“For the last 15 years, all our welding processes has been outsourced to Estonia and China, due to the lower labor costs. But as robots become increasingly cheaper and easier to program and re-program, we might be at a point in time where it is more cost-effective to bring welding processes back home to Norway,” says Kenneth Hagen, Project Manager at Maritime Protection, part of Survitec Group.
He led a team that spent almost a week at Mechatronics Innovation Lab, MIL, in Grimstad to understand how modern welding robots work, and how they may be implemented in the production of Maritime Protection’s inert gas generator systems.
“What are the possibilities and limitations, what is the cost, and how much time does it take to program the robot to perform certain tasks. Those are the kinds of questions we would like to find answers to,” says Hagen.
He was encouraged by the findings at MIL.
“Home-sourcing of production would enable us to better control the welding process. At times, and especially at times like these when we are not able to travel to supervise the process, we believe it may be more efficient to do the welding at home. If automated, it would ensure that we get a perfect result every time,” says Hagen.
Already during the first day at MIL, the Maritime Protection team was able to handle the robot by themselves.
“It has an intuitive interface which makes it quite simple to operate. When correctly programmed it will perform the same routine flawlessly time after time, thus outperforming any human in what is simple and – quite frankly – boring work processes,” says Hagen.

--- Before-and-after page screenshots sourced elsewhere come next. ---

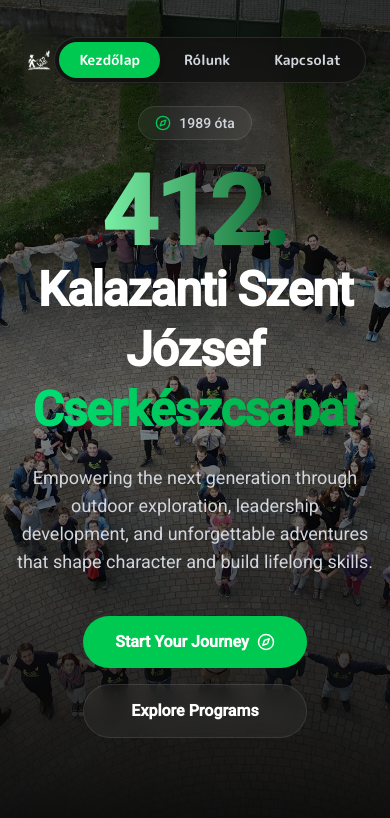
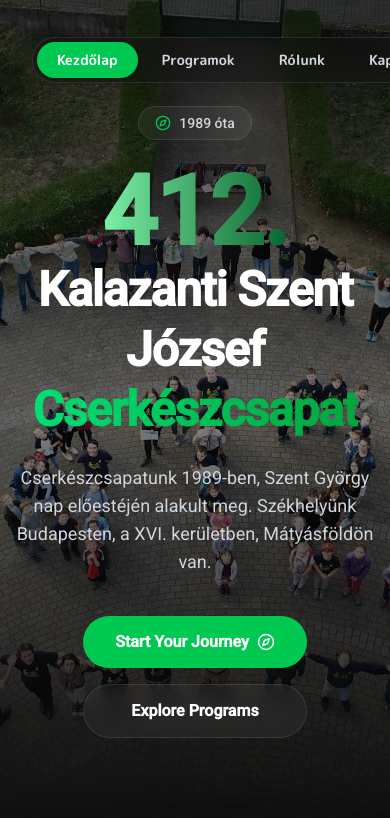
Before and after one commit to 412-Kalazanti-Szt-Jozsef-Cserkeszcsapat/kalazanti-website, an Angular app: page / in a window 390 px wide. Shown: the top 818 px of the page. Built offline with nearby package versions, Linux system fonts and the light colour scheme.

Commit message:
add programok page with routing, styles, and tests; update menu and home page content

```diff
--- a/src/app/app.routes.ts
+++ b/src/app/app.routes.ts
@@ -1,6 +1,7 @@
 import { Routes } from '@angular/router';
 import { Home } from './pages/home/home';
 import { NotFound } from './pages/not-found/not-found';
+import { Programok } from './pages/programok/programok';
 
 export const routes: Routes = [
   {
@@ -8,6 +9,10 @@ export const routes: Routes = [
     component: Home
   },
   {
+    path: 'programok',
+    component: Programok
+  },
+  {
     path: '**',
     component: NotFound
   }
--- a/src/app/components/menu/menu.html
+++ b/src/app/components/menu/menu.html
@@ -1,11 +1,11 @@
 <nav class="fixed top-0 left-0 z-50 flex w-full items-center justify-between px-6 py-6 md:px-10">
   <!-- Logo Section (Left) -->
-  <a routerLink="" class="flex items-center gap-3 text-white no-underline transition-opacity hover:opacity-80 rounded-2xl  p-1 backdrop-blur-md shadow-lg">
+  <a routerLink="" class="flex items-center gap-3 text-white no-underline transition-opacity hover:opacity-85 rounded-3xl  p-1 backdrop-blur-md shadow-lg">
     <img src="logo-transparent.png" alt="logo" class="h-16 w-16 object-contain brightness-0 invert filter">
   </a>
 
   <!-- Navigation Menu (Right - Pill Shape) -->
-  <div class="flex items-center gap-1 rounded-full border border-white/10 bg-[#111]/80 p-1 backdrop-blur-md shadow-lg">
+  <div class="flex items-center gap-1 rounded-full border border-white/10 bg-[#111]/50 p-1 backdrop-blur-md shadow-lg">
     @for (route of routes; track route.path) {
       <a [routerLink]="route.path"
       routerLinkActive="bg-green-500 text-white shadow-md font-semibold"
--- a/src/app/components/menu/menu.ts
+++ b/src/app/components/menu/menu.ts
@@ -10,6 +10,7 @@ import { RouterLink, RouterLinkActive } from "@angular/router";
 export class Menu {
   routes = [
     { path: '', label: 'Kezdőlap', exact: true },
+    { path: 'programok', label: 'Programok', exact: false },
     { path: 'rolunk', label: 'Rólunk', exact: false },
     { path: 'kapcsolat', label: 'Kapcsolat', exact: false },
   ];
--- a/src/app/pages/home/home.html
+++ b/src/app/pages/home/home.html
@@ -26,7 +26,7 @@
 
     <!-- Subtitle -->
     <p class="mb-10 max-w-2xl text-lg text-gray-300 md:text-xl">
-      Empowering the next generation through outdoor exploration, leadership development, and unforgettable adventures that shape character and build lifelong skills.
+      Cserkészcsapatunk 1989-ben, Szent György nap előestéjén alakult meg. Székhelyünk Budapesten, a XVI. kerületben, Mátyásföldön van.
     </p>
 
     <!-- Buttons -->
--- /dev/null
+++ b/src/app/pages/programok/programok.html
@@ -0,0 +1,30 @@
+<section class="min-h-screen bg-black py-16 px-4">
+  <div class="max-w-5xl mx-auto">
+    <!-- Header -->
+    <div class="text-center mb-12">
+      <h1 class="text-4xl md:text-5xl font-bold text-white mb-4">Programok</h1>
+      <p class="text-gray-400 text-lg max-w-2xl mx-auto">
+        Tekintsd meg csapatunk eseményeit és programjait!
+      </p>
+    </div>
+
+    <!-- Calendar Container -->
+    <div class="bg-green-900 rounded-4xl p-4 md:p-2 shadow-2xl border border-green-700">
+      <div class="overflow-hidden rounded-3xl">
+        <iframe
+          src="https://calendar.google.com/calendar/u/0/embed?title=+&showTitle=0&showPrint=0&height=600&wkst=2&bgcolor=%23111827&src=2iliu2ak7f3a3o1mhag86oan8g@group.calendar.google.com&color=%23875509&src=ht3jlfaac5lfd6263ulfh4tql8@group.calendar.google.com&color=%23528800&src=p%23weather@group.v.calendar.google.com&color=%23A32929&src=hungarian__hu@holiday.calendar.google.com&color=%23B1365F&ctz=Europe/Budapest"
+          class="w-full h-[500px] md:h-[600px] border-0"
+          frameborder="0"
+          scrolling="no">
+        </iframe>
+      </div>
+    </div>
+
+    <!-- Optional: Additional Info -->
+    <div class="mt-8 text-center">
+      <p class="text-gray-500 text-sm">
+        A naptár automatikusan frissül az aktuális eseményekkel.
+      </p>
+    </div>
+  </div>
+</section>
--- a/src/styles.css
+++ b/src/styles.css
@@ -1,7 +1,8 @@
 @import url('https://fonts.googleapis.com/css2?family=M+PLUS+Rounded+1c:wght@100;300;400;500;700;800;900&display=swap');
 
 body {
-
+  background-color: #000000;
+  color: #e4e4e4;
 }
 
 .m-plus-rounded-1c-thin {
```
Also changed, not shown: src/app/pages/programok/programok.ts (added, +11 -0 lines), src/app/pages/programok/programok.css (added), 1 other file (tests, documents, lock files or other folders).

If implemented in the Maritime Production facilities in Kristiansand, a welding robot would primarily be involved in the production of spare parts.
“However, in time and with experience, we would like to also produce some of the more advanced parts in Norway,” says Hagen.
The Maritime Protection team will be back at Mechatronics Innovation Lab for further testing in months to come.